I discovered this firsthand when my best friend, Robbin, and her ten-year-old daughter, Kelly, visited my house. My husband collects clocks, and the sound of all the ticking bothered the young lady. Then the clocks started to chime. They were not synchronized, and they sounded off one after the other, sometimes overlapping. It was noon. Kelly was visibly distressed by the sound, and they left soon after.

I’ve had some indication that, though I’m not on the spectrum, I’m sensitive to noise as well. When Kelly was six, I brought Robbin a fluffy black-and-white kitten that she had admired. The squealing noises the little girl made cut right through me. I looked over at Robbin, who just shrugged.

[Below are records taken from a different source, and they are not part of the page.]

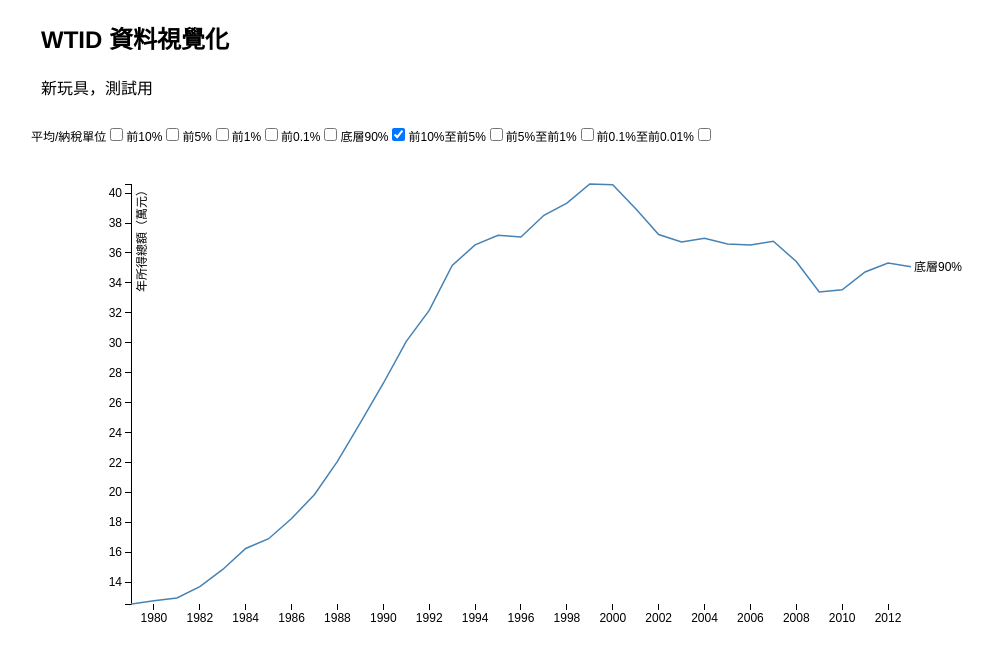
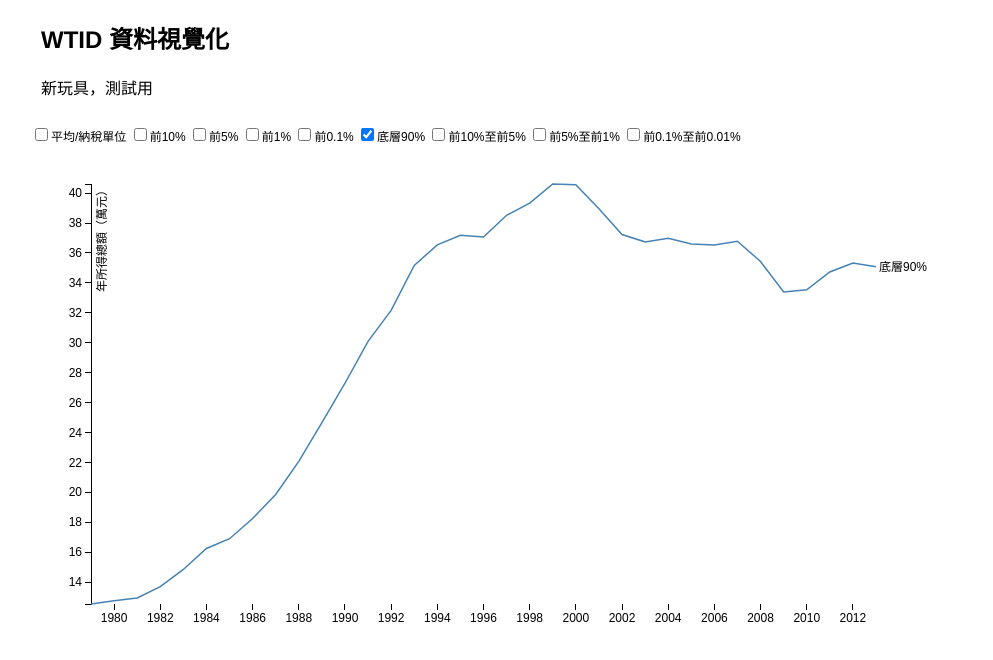
Before and after one commit to missmoss/wtid-tw-viz, a plain HTML site: page index.html in a window 1280 px wide. Shown: the whole page, without its empty margins (119-1112 px from the left). Drawn offline with nearby package versions, Linux system fonts and the light colour scheme.

Commit message:
fix checkbox & label position issue

```diff
--- a/index.html
+++ b/index.html
@@ -62,7 +62,7 @@ form {
 </div>
 <script>
 
-var margin = {top: 50, right: 90, bottom: 30, left: 90},
+var margin = {top: 50, right: 125, bottom: 30, left: 50},
     width = 960 - margin.left - margin.right,
     height = 500 - margin.top - margin.bottom;
 
@@ -102,22 +102,26 @@ var svg = d3.select("body").append("svg")
 function addCheckbox(cat) {
   if (cat === initialCat) {
     d3.select("form")
-    .append("label")
-    .text(showedName[cat])
     .append("input")
     .attr("type", "checkbox")
     .attr("value", cat)
     .attr("checked", true)
     .attr("name", "category");
+
+    d3.select("form")
+    .append("label")
+    .text(showedName[cat]+" ");
   }
   else {
     d3.select("form")
-    .append("label")
-    .text(showedName[cat])
     .append("input")
     .attr("type", "checkbox")
     .attr("value", cat)
     .attr("name", "category");
+
+    d3.select("form")
+    .append("label")
+    .text(showedName[cat]+" ");
   }
 };
 
@@ -243,23 +247,6 @@ d3.csv("wtid_avg_icm.csv", function(error, data) {
       t1.selectAll(".y.axis").call(yAxis);
       console.log(currentCat);
 
-      /*
-      if (d3.max(data, function(d) { return d[category];}) > currentMax) {
-
-        y.domain([currentMin, d3.max(data, function(d) { return d[category]; })] );
-
-        var t1 = svg.transition().duration(750);
-        for (k in currentCat) {
-          console.log(k);
-          line.y(function(d) { return y(d[currentCat[k]]); });
-          t1.select("#l"+currentCat[k]).attr("d", line);
-          thisCat = currentCat[k];
-          t1.select("#t"+currentCat[k]).attr("transform", transform);
-        }
-        t1.selectAll(".y.axis").call(yAxis);
-       */
-      // remove from currentCat
-      //currentCat.splice(currentCat.indexOf(category), 1);
     } else {
       addLine(category);
       y.domain(getCurrentMinMax(currentCat));
@@ -274,43 +261,7 @@ d3.csv("wtid_avg_icm.csv", function(error, data) {
       t1.selectAll(".y.axis").call(yAxis);
       console.log(currentCat);
     }
-      /*
-      if (d3.max(data, function(d) { return d[category];}) > currentMax) {
 
-        y.domain([currentMin, d3.max(data, function(d) { return d[category]; })] );
-
-        addLine(category);
-
-        var t1 = svg.transition().duration(750);
-        for (k in currentCat) {
-          console.log(k);
-          line.y(function(d) { return y(d[currentCat[k]]); });
-          t1.select("#l"+currentCat[k]).attr("d", line);
-          thisCat = currentCat[k];
-          t1.select("#t"+currentCat[k]).attr("transform", transform);
-        }
-        t1.selectAll(".y.axis").call(yAxis);
-
-      }
-      else if (d3.min(data, function(d) { return d[category];}) < currentMin) {
-        y.domain([d3.min(data, function(d) { return d[category]; }), currentMax] );
-
-        addLine(category);
-
-        var t1 = svg.transition().duration(750);
-        for (k in currentCat) {
-          console.log(k);
-          line.y(function(d) { return y(d[currentCat[k]]); });
-          t1.select("#l"+currentCat[k]).attr("d", line);
-          thisCat = currentCat[k];
-          t1.select("#t"+currentCat[k]).attr("transform", transform);
-        }
-        t1.selectAll(".y.axis").call(yAxis);
-      }
-      else {
-        addLine(category);
-      }
-      */
   } // end of change()
 
   function getCurrentMinMax(currentCat) {
```
Lines whose indentation alone changed are shown as unchanged.
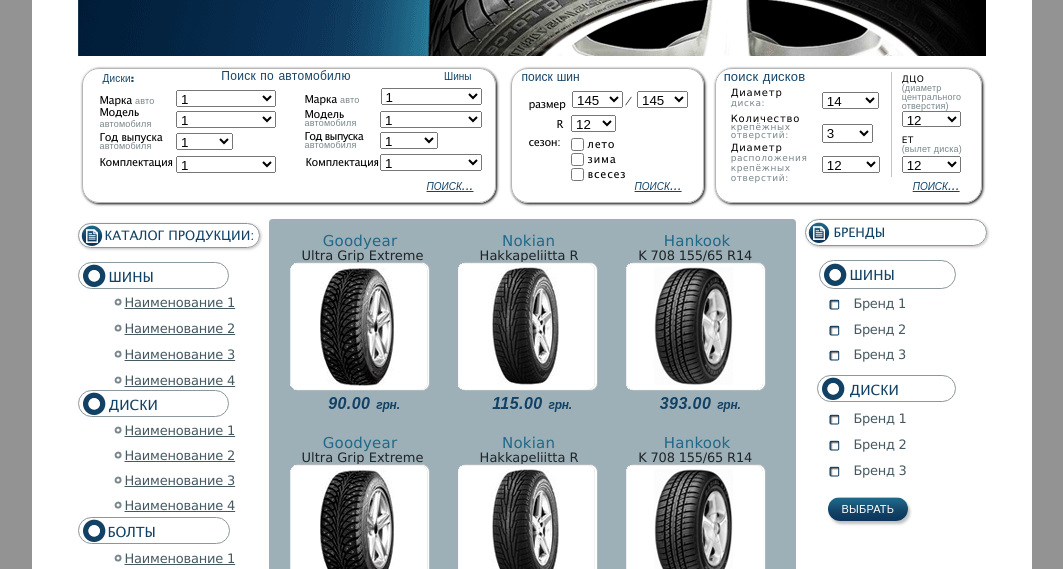
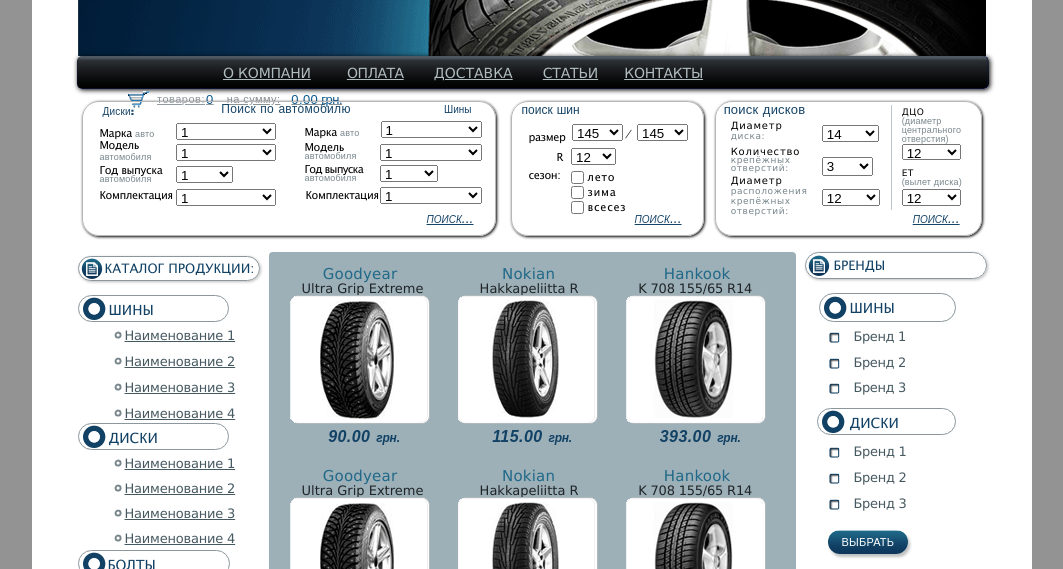
Before and after one commit to NataliiaKhris/NataliiaKhris.github.io, a plain HTML site: page Task6/index.html in a window 1280 px wide. Shown: the part 231-800 px from the top of the page, without its empty margins (108-1171 px from the left). Drawn offline with Linux system fonts and the light colour scheme.

Commit message:
add menu

```diff
--- a/Task6/css/style.css
+++ b/Task6/css/style.css
@@ -122,7 +122,147 @@
 }
 
   /*/*  nav_menu*/
+nav{
+    width: 912px;
+    height: 25px;
+    margin: 0 auto;
+    padding: 4px 0px;
+    line-height: 25px;
+    background: url(../img/medium-menu-bg.png);
+    box-shadow: 1px 1px 5px #000;
+    border-radius: 5px;
+}
 
+nav ul{
+    display: inline-block;
+}
+
+nav ul:first-child{
+    margin-left: 126px;
+}
+
+nav li{
+    display: inline-block;
+}
+
+nav a{
+    display: inline-block;
+    height: 26px;
+    padding: 0px 15px;
+    padding-left: 20px;
+    border-color: transparent;
+    border-radius: 30px;
+    color: #b1bcc0;
+    text-transform: uppercase;
+    font-family: "Lucida Sans Unicode", sans-serif;
+    font-size: 14px;
+}
+
+nav .nav-links-1{
+    letter-spacing: -0.2px;
+}
+
+nav .nav-links-2{
+    padding-left: 16px;
+    letter-spacing: -0.5px;
+}
+
+.nav-links-3{
+    padding-left: 10px;
+}
+
+.nav-links-4{
+    padding-left: 10px;
+    letter-spacing: -0.2px;;
+}
+
+.nav-links-5{
+    padding-left: 6px;
+    letter-spacing: -0.2px;
+}
+
+nav a:hover{
+    color: #fff;
+    background: url(../img/link-hover.png);
+}
+
+ul.customer{
+    margin-left: 51px;
+}
+
+nav li.basket > a,
+nav li.sum > a{
+    padding: 0px 5px;
+    text-transform: lowercase;
+}
+nav li.basket{
+    padding-left: 24px;
+    background: url("../img/busket.png") left 4px no-repeat;
+}
+
+.basket-link{
+    position: relative;
+    top: -2px;
+    letter-spacing: 0.5px;
+}
+
+.basket-link >.basket-count{
+    position: relative;
+    left: 1px;
+    top: -1px;
+    font-size: 13px;
+    font-family: Arial;
+    vertical-align: middle;
+}
+
+.sum-link{
+    position: relative;
+    top: -2px;
+    letter-spacing: 0.4px;
+}
+
+nav li.basket > a:hover,
+nav li.sum > a:hover
+{
+    background: none;
+}
+
+.basket a{
+    color: #929b9f;
+    font-family: Arial;
+    font-size: 11px;
+}
+
+.basket a > span{
+    color: #0d5a8f;
+    font-family: Arial;
+    font-size: 12px;
+}
+.sum{
+    margin-right: 13px;
+    margin-left: -1px;
+}
+.sum a{
+    color: #8a9296;
+    font-family: Arial;
+    font-size: 11px;
+}
+
+.sum a > span{
+    position: relative;
+    left: 11px;
+    top: 1px;
+    color: #0d5a8f;
+    text-transform: lowercase;
+    font-size: 13px;
+}
+
+.sum a > .currancy{
+    letter-spacing: -0.5px;
+}
+
+
+ /* поиск*/
 form.form-filters{
     display: block;
     width: 909px;
--- a/Task6/index.html
+++ b/Task6/index.html
@@ -29,6 +29,27 @@
           <a href="#"><img src="img/nav_logo.png"></a>
         </ul>
       </div>
+
+        <nav>
+          <ul class="main-menu">
+            <li><a href="#" class="nav-links-1">О компани</a></li>
+            <li><a href="#" class="nav-links-2">Оплата</a></li>
+            <li><a href="#" class="nav-links-3">Доставка</a></li>
+            <li><a href="#" class="nav-links-4">Статьи</a></li>
+            <li><a href="#" class="nav-links-5">Контакты</a></li>
+          </ul>
+          <ul class="customer clearfix">
+            <li class="basket">
+              <a href="#" class="basket-link">
+              товаров:<span class="basket-count">0</span>
+              </a>
+            </li>
+            <li class="sum">
+              <a href="#" class="sum-link">на сумму:<span class="sum-count">0,00</span><span class="currancy"> грн.</span>
+            </a>
+          </li>
+          </ul>
+
     </header>
 
         <!-- поиск -->
```
Also changed, not shown: Task6/img/link-hover.png (added), Task6/img/medium-menu-bg.png (added). Lines whose indentation alone changed are shown as unchanged.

It turned out that I’m particularly sensitive to the high-pitched sounds of children laughing and shouting. I learned to avoid Chuck-E-Cheese and Cici’s pizza — basically, any place with a ball pit. High-pitched women’s voices like Judy Holliday’s in Born Innocent bother me. It’s one of my husband’s favorite movies, but I can’t stand to watch it with him. Loud voices are a problem, too. If I’m in a room where people are shouting at each other, I make an excuse to leave until they settle down.

Much more typical is my aversion to two or more sounds. TV and talking, for example. If my husband talks to me while the TV is on, I can’t make out either one, which is particularly difficult when what he’s saying is, “What did that guy say?” And if I’m doing something on the computer, I’m completely lost. I’d be lost at a cocktail party, too, so it’s lucky we’re never invited to them.

WebMD has this to say about sensory overload: “Sensory overload and anxiety are mental health conditions that are deeply related to one another. When a person feels anxious or already overwhelmed, they may be more prone to experiencing sensory overload in certain situations. Likewise, experiencing sensory overload can make you feel a sense of anxiety.” They also say, in addition to autism, that PTSD, ADHD, PTSD, Generalized Anxiety Disorder, and Tourette Syndrome are mental conditions associated with sensory overload. They recommend anti-anxiety or antidepressant meds, self-care, therapy, mindfulness, and meditation as ways to address the problem. Avoiding triggers is another recommendation, and that’s the one I use (see not going to Chuck-E-Cheese, above). That’s the one that seems to have the most beneficial effects.

PsychCentral lists the stimuli that can lead to sensory overload:

  • bright lights, chaotic movement, or a cluttered environment
  • rough, tight, or itchy clothes
  • loud noises, voices, or music
  • scents including chemicals and perfumes
  • foods with strong flavors
  • hot or cold temperatures

And they list the possible effects:

  • overwhelm that makes you want to either shut down or have a meltdown
  • irritation or rage
  • tension in your face, neck, shoulders, or back
  • having either too many thoughts in your mind, or none at all
  • exhaustion
  • dissociation, or being separated from yourself and your surroundings

They add: “It’s possible for sensory overload to cause a panic attack. This could be because much overlap exists between parts of the brain involved with the panic response and those responsible for sensory processing.”

Not being a neuroscientist of any stripe, I can’t speak to the truth of that, but it also seems to me that a panic attack can lead to sensory overload. My other notable experience with sensory overload was having an anxiety attack in the grocery store, where I was overwhelmed by the visual noise of the bright colors on the cereal boxes. As I recall, I took an anti-anxiety pill, went home, and lay down. I don’t remember if I bought the cereal or not.



Janet Coburn

Author of Bipolar Me and Bipolar Us, Janet Coburn is a writer, editor, and blogger at and